He went there to live alone on the shores of Walden Pond to seek ‘the essential facts of life’ and to learn to ‘eliminate the unnecessary details – material and spiritual – that intrude upon our happiness.’

Nearly 170 years later, for all our material, medical, nutritional, engineering and numerous other advancements, how much closer have we come to realising that goal of happiness?

Surely we should be close to attaining it by now, by 2015 and if not, then why not? We have had material riches in abundance, affordable food, free education and health care, a free country in which to work and play and a beautiful natural environment as a backdrop to our lives.

Why as a society do we increasingly struggle with depression, obesity, fear of losing our jobs, rising income inequality, the inability to keep our homes warm, the debt from our education hanging over us for decades or the choice of an apprenticeship or job offering insufficient income to make ends meet? Why do we face a future of uncertainty over our pensions, and the changing of our climate?

Why, because in part, we have chosen past political leaders based on a narrow, manipulated worldview. Our world (natural, social, technological and economic) and our understanding of it, is changing at an accelerating rate and as a species we don’t embrace change – we resist and seek the comfort of the status quo.

Now, more than ever before we need political leaders who can lead. We need to take the long view – resist the siren call of last quarter’s GDP figures, or this month’s A&E waiting times on which to base policy.
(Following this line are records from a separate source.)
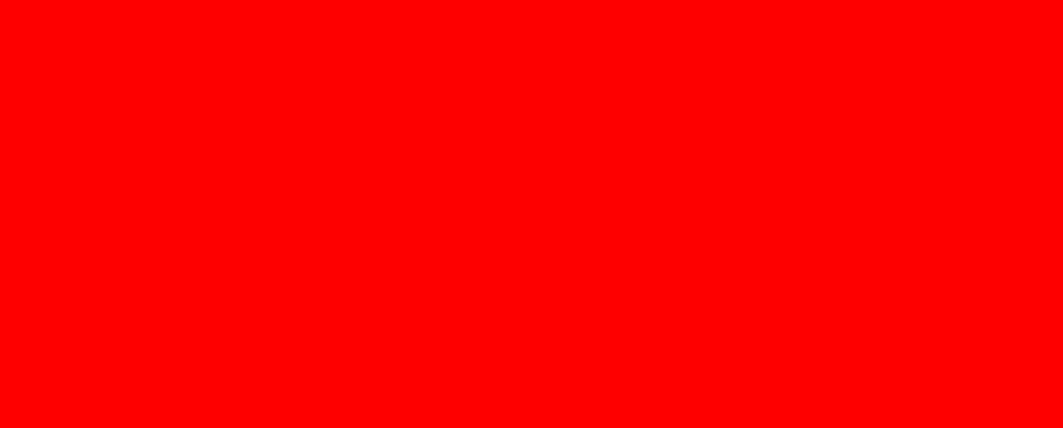
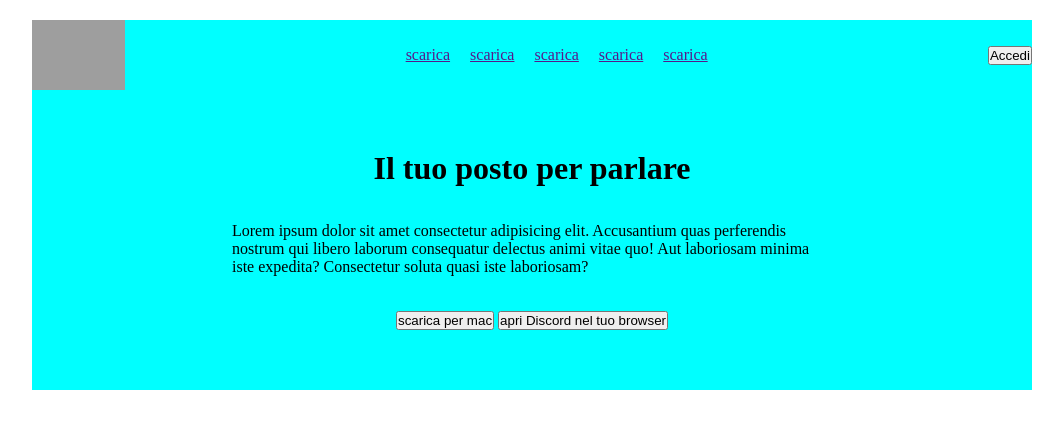
Before and after one commit to gautr0n/htmlcss-struttura-discord, a plain HTML site: page index.html in a window 1280 px wide. Shown: the whole page, without its empty margins (108-1171 px from the left). Drawn offline with Linux system fonts and the light colour scheme; grey boxes are pictures that could not be loaded.

Commit message:
struttura header

```diff
--- a/css/style.css
+++ b/css/style.css
@@ -5,5 +5,34 @@
 }
 
 body{
-    background-color: red;
+    width: 1000px;
+    margin: 20px auto;
 }
+
+header{
+    background-color: aqua;
+}
+
+.row{
+    display: flex;
+    align-items: center;
+    justify-content: space-between;
+}
+
+.column{
+    display: flex;
+    flex-flow: column;
+    align-items: center;
+    justify-content: space-between;
+    padding: 60px 200px;
+    min-height: 300px;
+}
+
+.nav-bar{
+    margin: 0px 10px;
+}
+
+#logo{
+    height: 70px;
+    width: auto;
+}
--- a/index.html
+++ b/index.html
@@ -11,6 +11,25 @@
 
     <header>
 
+        <div class="row">
+            <img id="logo" src="https://th.bing.com/th/id/R.8a4688f4c5f7e804ff1e6387fcd1511d?rik=fGWufinApe4yng&pid=ImgRaw&r=0" alt="logo">
+            <div class="row">
+                <a class="nav-bar" href="">scarica</a>
+                <a class="nav-bar" href="">scarica</a>
+                <a class="nav-bar" href="">scarica</a>
+                <a class="nav-bar" href="">scarica</a>
+                <a class="nav-bar" href="">scarica</a>
+            </div>
+            <button class="log-in">Accedi</button>
+        </div>
+        <div class="column">
+            <h1>Il tuo posto per parlare</h1>
+            <p>Lorem ipsum dolor sit amet consectetur adipisicing elit. Accusantium quas perferendis nostrum qui libero laborum consequatur delectus animi vitae quo! Aut laboriosam minima iste expedita? Consectetur soluta quasi iste laboriosam?</p>
+            <div >
+                <button>scarica per mac</button>
+                <button>apri Discord nel tuo browser</button>
+            </div>
+        </div>
     </header>
 
     <main>
```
We need to consider everyone and everything in all decisions. Bring back a working, participatory democracy and move forward with vision, hope and enthusiasm. Our collective environmental angst needs to be addressed with real progress – we need to waste less, and live more lightly on this earth.

The solutions will not involve us all living in the woods – Thoreau’s sojourn was only ever a temporary interlude for reflection. It lies with us deciding what is important in our lives – family, community, and voluntary endeavour, looking after one another and working cooperatively.

It means building efficient, truly affordable homes, creating space for sustainable and healthier means of travel, caring for and respecting the elderly.

We now have the technology to generate all of our energy needs renewably and stop insisting on the need to squeeze more fossil fuels from the earth, causing political instability and fear and resulting in further climate and other chaos.

We need to properly value nature, not reduce her to a line on a balance sheet, but be inspired by her beauty, diversity and resilience – protect her and in turn she will help us.

We need to carve out a new politics to support us in this endeavour. We won’t turn the corner tomorrow, but we can start by making a difference today. We can build the momentum to turn from desperation, to become the change we want to see.

Martin Swinbank,

Chapel Lands,